armies crush, no news is as important to many people as who won the last
sporting world cup. Sport for many is a craze. At least, it could easily look
that way to an outside observer.
Think of the hours of coverage on television or the procession of parents
following their children to the local playing field each weekend. Witness the
people who run, climb, bat, kick, throw, swing, dive, drive, pedal, dance,
skate, ski, wrestle, box — and add what you want.
For some it’s an interest, a pastime. For others it’s an essential
ingredient of life — life being rendered meaningless without it. For yet
others it is a passion, a driving force, a religion calling for supreme
dedication. Those who view sport but don’t play it, fall into exactly
the same categories.
Thank God for sport
Candidly, I wonder
just where we would be without it. What would our young people get up to if
sport didn’t take up so much of their spare time?
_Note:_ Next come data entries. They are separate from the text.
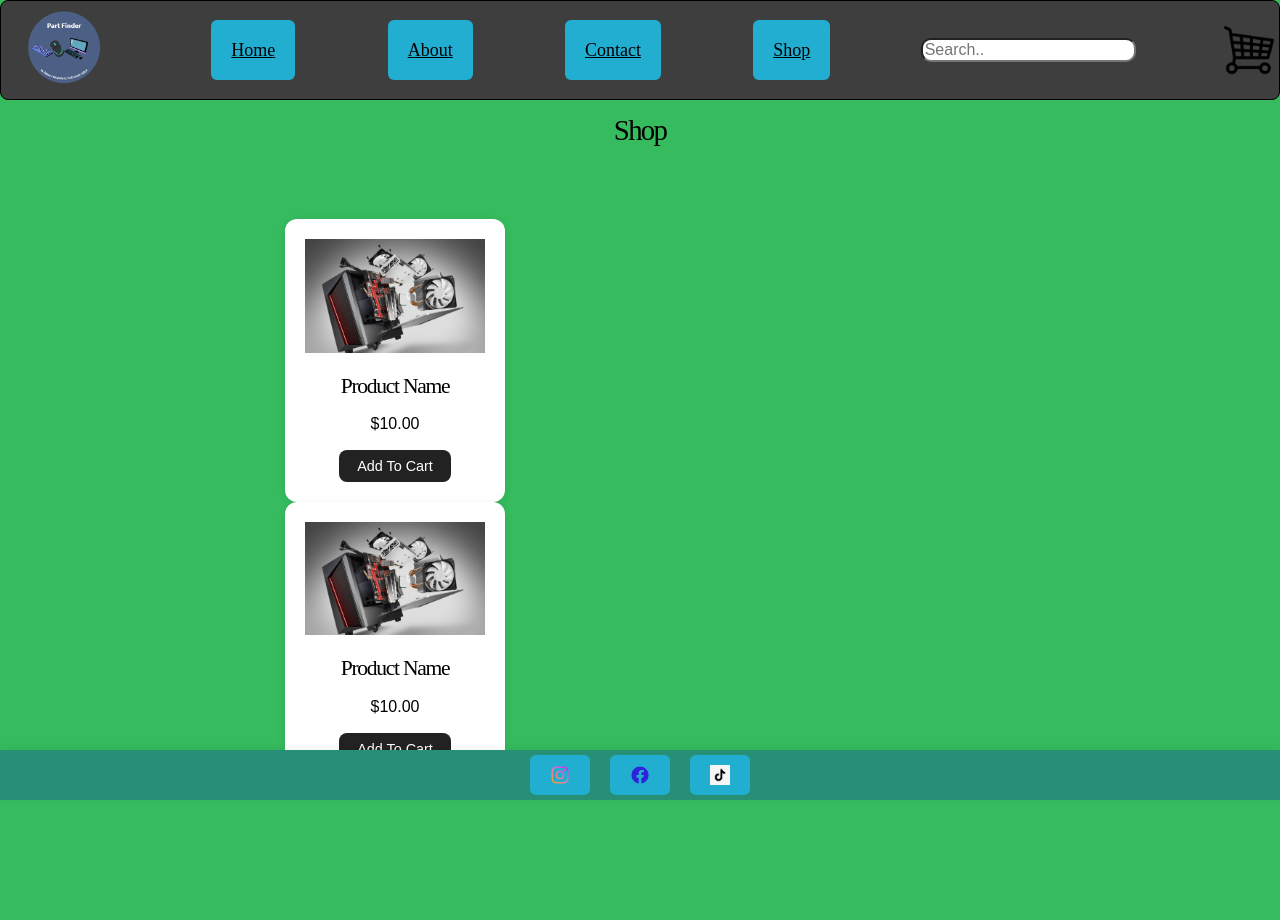
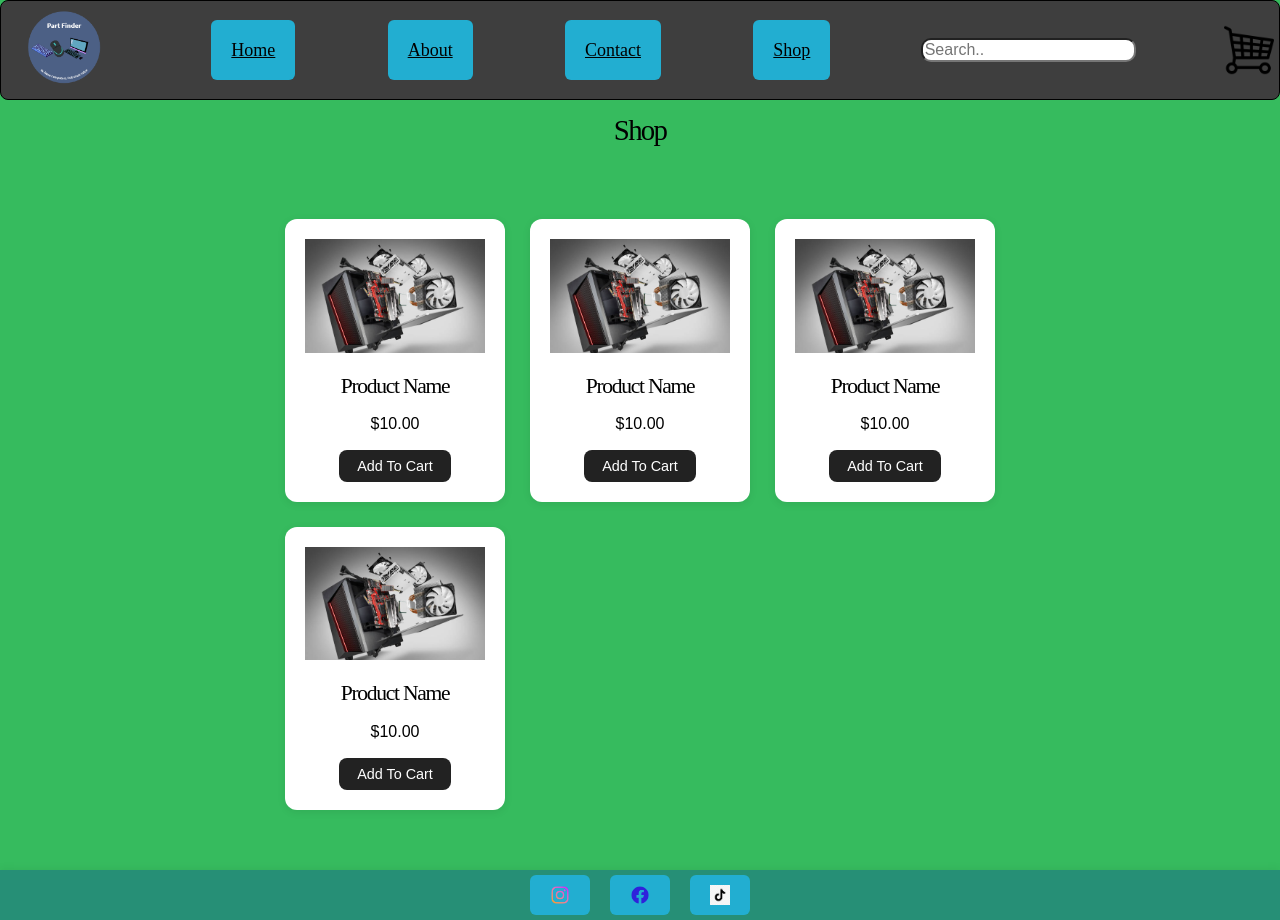
Before and after one commit to ABL-15/part-finder, a plain HTML site: page shop.html in a window 1280 px wide. Before the commit the page ends 845 px from the top, so only its background shows below. Drawn offline with Linux system fonts and the light colour scheme.

Commit message:
Div tag wasn't closed causing the items in the shop page to not work. Closed the div tag and it made everything work.

```diff
--- a/index_styles.css
+++ b/index_styles.css
@@ -228,7 +228,7 @@ footer nav ul li {
     /* Ensures the container stretches fully */
 }
 
-/* Optional: Ensure responsive sizing for your images */
+
 .outer-container img {
     max-width: 100%;
     height: auto;
--- a/shop.html
+++ b/shop.html
@@ -46,6 +46,7 @@
                 <p>$10.00</p>
                 <button>Add To Cart</button>
             </div>
+        </div>
 
             <div class="product">
                 <a class="product__image" href="#"></a>
@@ -57,10 +58,32 @@
                     <p>$10.00</p>
                     <button>Add To Cart</button>
                 </div>
+            </div>
 
+                        <div class="product">
+                <a class="product__image" href="#"></a>
+                <div class="product__name">
+                </div>
+                <div class="product__price">
+                    <img src="images/explodedpc.png" alt="test1" width="180px">
+                    <h2>Product Name</h2>
+                    <p>$10.00</p>
+                    <button>Add To Cart</button>
+                </div>
+            </div>
 
-
-
+                        <div class="product">
+                <a class="product__image" href="#"></a>
+                <div class="product__name">
+                </div>
+                <div class="product__price">
+                    <img src="images/explodedpc.png" alt="test1" width="180px">
+                    <h2>Product Name</h2>
+                    <p>$10.00</p>
+                    <button>Add To Cart</button>
+                </div>
+            </div>
+        </div>
 
         <footer>
             <nav>
--- a/styles.css
+++ b/styles.css
@@ -129,7 +129,7 @@ nav li {
 }
 
 footer {
-	position: fixed;
+	/* position: fixed; */
 	left: 0;
 	bottom: 0;
 	width: 100%;
@@ -183,9 +183,7 @@ footer nav ul li {
     display: flex;
     justify-content: space-between;
     align-items: center;
-    /* Vertically centers the images if they have different heights */
     width: 100%;
-    /* Ensures the container stretches fully */
 }
 
 /* Optional: Ensure responsive sizing for your images */
```
Lines whose indentation alone changed are shown as unchanged.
There are a tremendous
number of doubtful alternatives that could easily captivate them.
How many would have healthy bodies if they had no systematic exercise? Would
we learn to lose well in the game of life if we didn’t learn to lose in
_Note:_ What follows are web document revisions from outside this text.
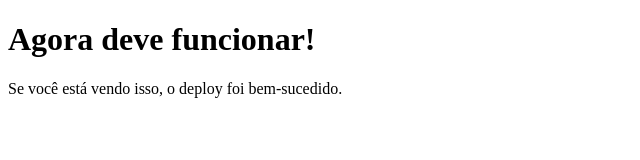
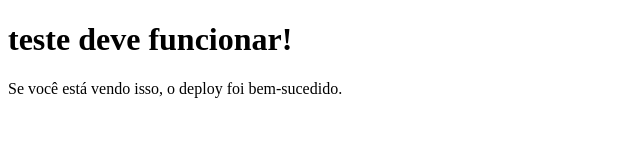
Before and after one commit to salamanca445532-wq/site-firebase-simples, a plain HTML site: page public/index.html in a window 1280 px wide. Shown: the whole page, without its empty margins (0-640 px from the left). Drawn offline with Linux system fonts and the light colour scheme.

Commit message:
Update index.html

```diff
--- a/public/index.html
+++ b/public/index.html
@@ -5,7 +5,7 @@
   <title>Teste Firebase</title>
 </head>
 <body>
-  <h1>Agora deve funcionar!</h1>
+  <h1>teste deve funcionar!</h1>
   <p>Se você está vendo isso, o deploy foi bem-sucedido.</p>
 </body>
 </html>
```
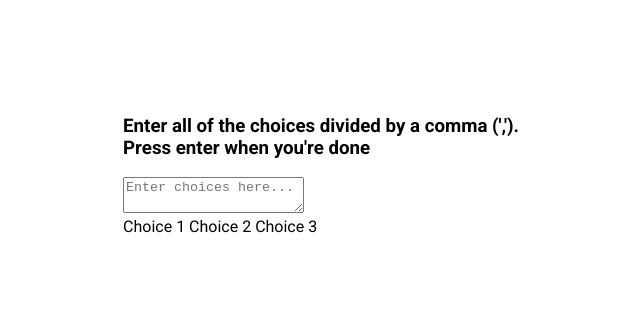
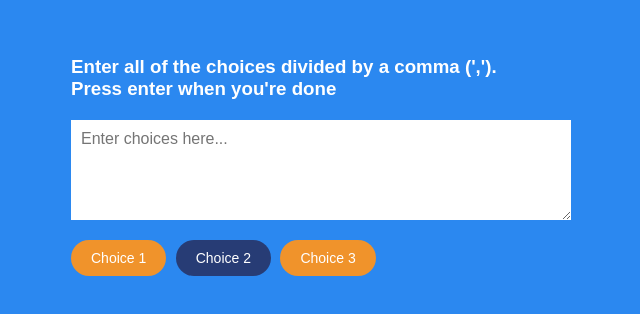
Before and after one commit to IqbalAhmadi/random-choice-picker, a plain HTML site: page index.html in a window 1280 px wide. Shown: the part 234-548 px from the top of the page, without its empty margins (319-959 px from the left). Drawn offline with Linux system fonts and the light colour scheme; a web font is replaced by a local one.

Commit message:
styled the box and tags

```diff
--- a/index.html
+++ b/index.html
@@ -13,7 +13,7 @@
         <textarea placeholder="Enter choices here..." id="textarea"></textarea>
         <div id="tags">
           <span class="tag">Choice 1</span>
-          <span class="tag">Choice 2</span>
+          <span class="tag highlight">Choice 2</span>
           <span class="tag">Choice 3</span>
         </div>
     </div>
--- a/style.css
+++ b/style.css
@@ -1,11 +1,12 @@
-@import url('https://fonts.googleapis.com/css2?family=Roboto:wght@400;700&display=swap');
+@import url('https://fonts.googleapis.com/css?family=Muli&display=swap');
 
 * {
   box-sizing: border-box;
 }
 
 body {
-  font-family: 'Roboto', sans-serif;
+  background-color: #2b88f0;
+  font-family: 'Muli', sans-serif;
   display: flex;
   flex-direction: column;
   align-items: center;
@@ -14,3 +15,37 @@ body {
   overflow: hidden;
   margin: 0;
 }
+
+h3 {
+  color: #fff;
+  margin: 10px 0 20px;
+}
+
+.container {
+  width: 500px;
+}
+
+textarea {
+  border: none;
+  display: block;
+  width: 100%;
+  height: 100px;
+  font-family: inherit;
+  padding: 10px;
+  margin: 0 0 20px;
+  font-size: 16px;
+}
+
+.tag {
+  background-color: #f0932b;
+  color: #fff;
+  border-radius: 50px;
+  padding: 10px 20px;
+  margin: 0 5px 10px 0;
+  font-size: 14px;
+  display: inline-block;
+}
+
+.tag.highlight {
+  background-color: #273c75;
+}
```
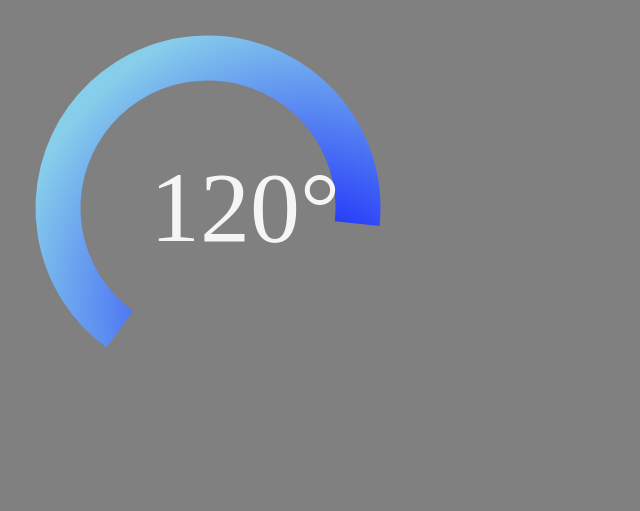
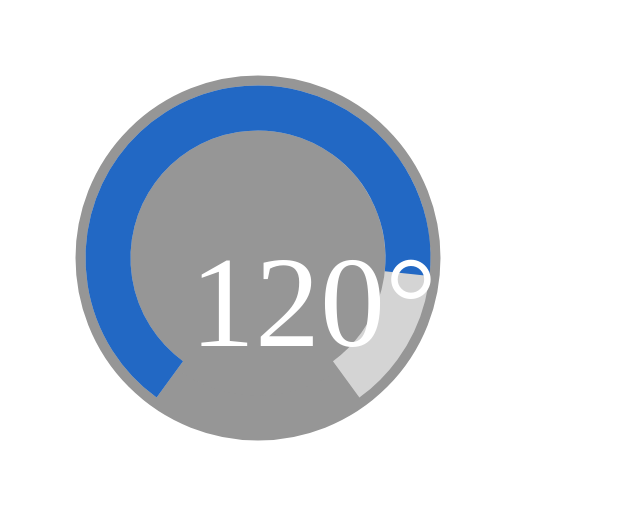
Before and after one commit to stimko/thermo, a plain HTML site: page index.html in a window 1280 px wide. Shown: the whole page, without its empty margins (0-640 px from the left). Drawn offline with Linux system fonts and the light colour scheme; a web font is replaced by a local one.

Commit message:
added backdrop and started to implement logic for color transition

```diff
--- a/index.html
+++ b/index.html
@@ -2,6 +2,7 @@
 <html>
   <head>
   <meta charset=utf-8 />
+  <link href='http://fonts.googleapis.com/css?family=Duru+Sans' rel='stylesheet' type='text/css'>
   <link href="styles/thermo.css" rel="stylesheet">
   <title>Thermo.js</title>
   </head>
--- a/javascripts/app.js
+++ b/javascripts/app.js
@@ -3,26 +3,43 @@ var canvas = document.getElementById('thermometer'),
     ANGLE_MULTIPLIER = 8,
     DEGREE_MULTIPLIER = 4,
     thermometer = new Thermometer(),
-    degreeElement = document.getElementById('degrees');
+    degreeElement = document.getElementById('degrees'),
+    centerX = canvas.width / 2,
+    centerY = canvas.height / 2,
+    initialAngle = 0.7 * Math.PI,
+    endingAngle = 0.3 * Math.PI,
+    currentR = 34,
+    currentG = 104,
+    currentB = 196,
+    targetRs = [244, 216],
+    targetGs = [211, 17],
+    targetBs = [46, 17];
+
 
 function drawMercury() {
-  var thermometerElapsed = thermometer.getElapsedTime(),
-      angle,
-      radgrad;
+
+  var angle = initialAngle,
+      thermometerElapsed = thermometer.getElapsedTime(),
+      degrees;
 
   if (thermometerElapsed) {
-     angle =  convertDegreesToRadians(thermometer.getCurrentDegrees()) * ANGLE_MULTIPLIER;
-     degreeElement.innerHTML = Math.round(thermometer.getCurrentDegrees() * DEGREE_MULTIPLIER) + '°';
+     degrees = thermometer.getCurrentDegrees();
+     angle = ((Math.PI / 180) * degrees) * ANGLE_MULTIPLIER;
+     degreeElement.innerHTML = Math.round(degrees * 4) + '°';
    }
 
-  radgrad = context.createRadialGradient(300, 300, 0, 300, 300, 300);
-  radgrad.addColorStop("0", "blue");
-  radgrad.addColorStop("1", "skyblue");
-  context.strokeStyle = radgrad;
+  context.save();
+/*   var radgrad = context.createRadialGradient(300, 200, 100, 300, 300, 300);
+  radgrad.addColorStop("0", "skyblue");
+  radgrad.addColorStop("1", "blue"); */
+  context.strokeStyle = "rgb(" + currentR + "," + currentG + "," + currentB +")";
+  //244, 211, 46
+  //216, 17, 17
   context.lineWidth = "45";
   context.beginPath();
-  context.arc(200, 200, 150, thermometer.startAngle, (thermometer.startAngle + angle), false);
+  context.arc(centerX, centerY, 150, initialAngle, (initialAngle + angle), false);
   context.stroke();
+  context.restore();
 }
 
 function convertDegreesToRadians(degrees){
@@ -31,7 +48,7 @@ function convertDegreesToRadians(degrees){
 
 function animate() {
   if (thermometer.isAnimating() &&
-      thermometer.getElapsedTime() > 10000) { // animation is over
+      thermometer.getCurrentDegrees() * 4 > 145) { // animation is over
       thermometer.stop();
    }
    else if (thermometer.isAnimating()) { // animation is running
@@ -42,7 +59,23 @@ function animate() {
 
 function redraw() {
   context.clearRect(0, 0, canvas.width, canvas.height);
+  drawBackDrop();
   drawMercury();
+}
+
+function drawBackDrop() {
+  var radius = 160;
+  context.beginPath();
+  context.arc(centerX, centerY, radius, 0, 2 * Math.PI, false);
+  context.fillStyle = '#969696';
+  context.fill();
+  context.strokeStyle = '#969696';
+  context.stroke();
+  context.beginPath();
+  context.lineWidth = "45";
+  context.arc(centerX, centerY, 150, initialAngle, endingAngle, false);
+  context.strokeStyle = '#D4D4D4';
+  context.stroke();
 }
 
 function init() {
--- a/javascripts/thermometer.js
+++ b/javascripts/thermometer.js
@@ -1,6 +1,7 @@
 Thermometer = function(){};
 Thermometer.prototype = {
   startAngle: 0.7 * Math.PI,
+  degrees: 0,
   startTime: 0,
   animating: false,
 
--- a/styles/thermo.css
+++ b/styles/thermo.css
@@ -1,11 +1,12 @@
 body {
-  background: grey;
+  background: white;
 }
 
 #degrees {
-  font-size: 100px;
+  font-size: 130px;
+  font-family: "Duru Sans";
   position: absolute;
-  top: 150px;
-  left: 150px;
-  color: whitesmoke;
+  top: 227px;
+  left: 190px;
+  color: white;
 }
```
sporting competition? Where would we learn team spirit, comradeship, courtesy
toward rivals and a host of values like determination, courage, endurance and
mental and physical discipline?
Even though we see many unfortunate examples of bad sportsmanship, the
overwhelming majority seem to benefit from their sporting activity rather than
lose from it.
Keeping it in context
The thing that
troubles people like me is the utter seriousness which surrounds organised
sport so much of the time. Now, I know it’s serious business when you
are shaping up to kick or miss a goal one minute before the final siren, but
why must it always be serious business, taking over so much time, money,
thinking, ambition, affection?
It’s not too strong to call it a religion. Think of the rituals that
surround notable occasions like grand finals and the Olympics. Think of the
fanatical adherence to codes, the quoting of the Book of Rules — to the
point where erring umpires almost deserve to die as heretics. The commentators
speak of the sacred or hallowed turf. Then words like dedication, sacrifice,
adoration, miracle, triumph, awe and magnificence flow in a steady
The sad truth
As I see it, we parents and elders handed sport to our
children with this inordinately high profile because we haven’t anything
else. Do they, or we, ever ask the question ‘So what?’ So what if
this individual wins or loses? So what if this or that team goes down next
Saturday? So what if America wins the next Olympics? Does it matter all that
When the chips are down, that is, when life’s realities set in, or death
stares us in the face, it won’t matter very much who could kick a
pigskin full of air or who could whack a ball with a lump of wood.
When the last siren sounds at the stadium and God rings down the curtain on
every performance on earth, how many people will be wishing they had given
attention to Him instead of being caught up in a game. How fatal, how foolish
this obsession may turn out to be in the end. And, after all, wouldn’t
any sporting coach say that it’s the end that counts?